Which of the lines in the records below hold the string "ThemeController"? Copy every one of them.

Records excerpted from a collection
**********

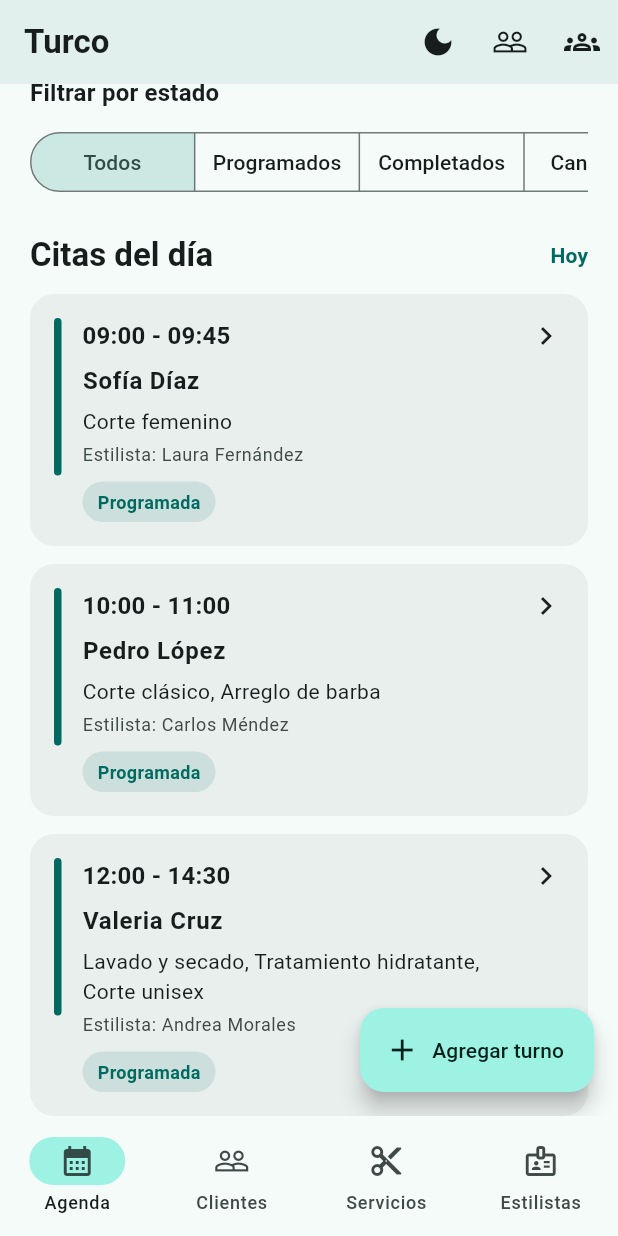
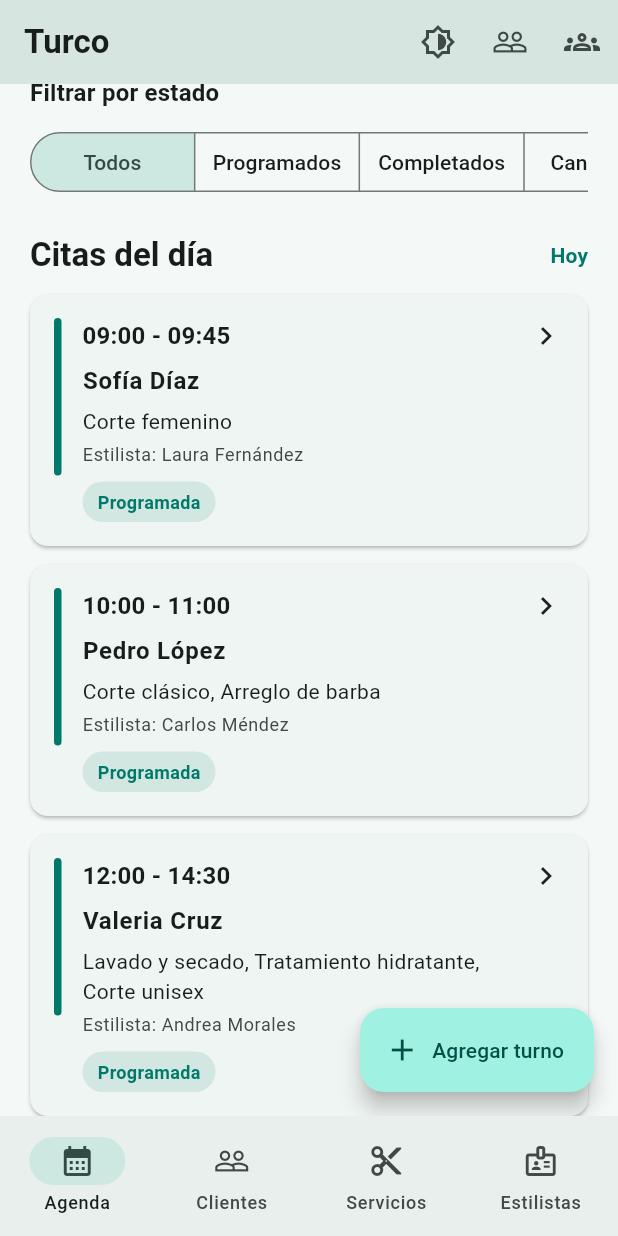
Before and after one commit to randyvalle1973/turco-app, a Flutter app: the screen it shows after launch, scrolled down 494 dp, on a phone screen of 412 x 824 dp. Run offline on Flutter 3.47's test engine with Material 3 defaults, Android fonts, the phone set to English and light mode, and no system bars; our stand-ins replace go_router.

Commit message:
Actualizacion app

```diff
--- a/lib/Screens/estilistas_screen.dart
+++ b/lib/Screens/estilistas_screen.dart
@@ -2,7 +2,6 @@
 import 'package:go_router/go_router.dart';
 
 import '../data/datos_prueba.dart';
-import '../models/estilista.dart';
 import '../models/servicio.dart';
 import '../models/turno.dart';
 
--- a/lib/main.dart
+++ b/lib/main.dart
@@ -1,12 +1,7 @@
 import 'package:flutter/material.dart';
 
+import 'theme/theme_controller.dart';
 import 'router/app_router.dart';
-import 'theme/app_theme.dart';
-import 'theme/theme_controller.dart';
-
-void main() {
-  runApp(const TurcoApp());
-}
 
 class TurcoApp extends StatelessWidget {
   const TurcoApp({super.key});
@@ -15,16 +10,43 @@
   Widget build(BuildContext context) {
     return ValueListenableBuilder<ThemeMode>(
       valueListenable: ThemeController.mode,
-      builder: (context, modo, child) {
+      builder: (context, mode, child) {
         return MaterialApp.router(
           title: 'Turco',
-          debugShowCheckedModeBanner: false,
-          theme: AppTheme.claro,
-          darkTheme: AppTheme.oscuro,
-          themeMode: modo,
+
+          theme: ThemeData(
+            brightness: Brightness.light,
+            colorScheme: ColorScheme.fromSeed(
+              seedColor: const Color(0xFF00796B),
+              brightness: Brightness.light,
+              primary: const Color(0xFF00796B),
+              secondary: const Color(0xFF80E8D8),
+              surface: const Color(0xFFF4F9F7),
+            ),
+            scaffoldBackgroundColor: const Color(0xFFF4F9F7),
+            useMaterial3: true,
+          ),
+          darkTheme: ThemeData(
+            brightness: Brightness.dark,
+            colorScheme: ColorScheme.fromSeed(
+              seedColor: const Color(0xFF00796B),
+              brightness: Brightness.dark,
+              primary: const Color(0xFF80E8D8),
+              secondary: const Color(0xFF00796B),
+              surface: const Color(0xFF202A28),
+            ),
+            scaffoldBackgroundColor: const Color(0xFF151C1A),
+            useMaterial3: true,
+          ),
+
+          themeMode: mode,
           routerConfig: AppRouter.router,
         );
       },
     );
   }
 }
+
+void main() {
+  runApp(const TurcoApp());
+}
--- a/lib/models/servicio.dart
+++ b/lib/models/servicio.dart
@@ -1,4 +1,3 @@
-import 'package:flutter/material.dart';
 
 class Servicio {
   final String id;
--- a/lib/theme/theme_controller.dart
+++ b/lib/theme/theme_controller.dart
@@ -2,12 +2,10 @@
 
 class ThemeController {
   static final ValueNotifier<ThemeMode> mode = ValueNotifier<ThemeMode>(
-    ThemeMode.light,
+    ThemeMode.system,
   );
 
-  static void toggle() {
-    mode.value = mode.value == ThemeMode.light
-        ? ThemeMode.dark
-        : ThemeMode.light;
+  static void setMode(ThemeMode newMode) {
+    mode.value = newMode;
   }
 }
--- a/lib/viewmodels/agenda_viewmodel.dart
+++ b/lib/viewmodels/agenda_viewmodel.dart
@@ -81,8 +81,8 @@
   double get ingresosEstimados {
     var total = 0.0;
 
-    for (final turno in turnosDelDia) {
-      if (turno.estado == EstadoTurno.cancelado) {
+    for (final turno in _turnos) {
+      if (turno.estado != EstadoTurno.completado) {
         continue;
       }
 
```
Also changed, not shown: lib/Screens/agenda_screen.dart (+140 -6 lines), 1 other file.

**********

__Result of this task__.
       valueListenable: ThemeController.mode,
 class ThemeController {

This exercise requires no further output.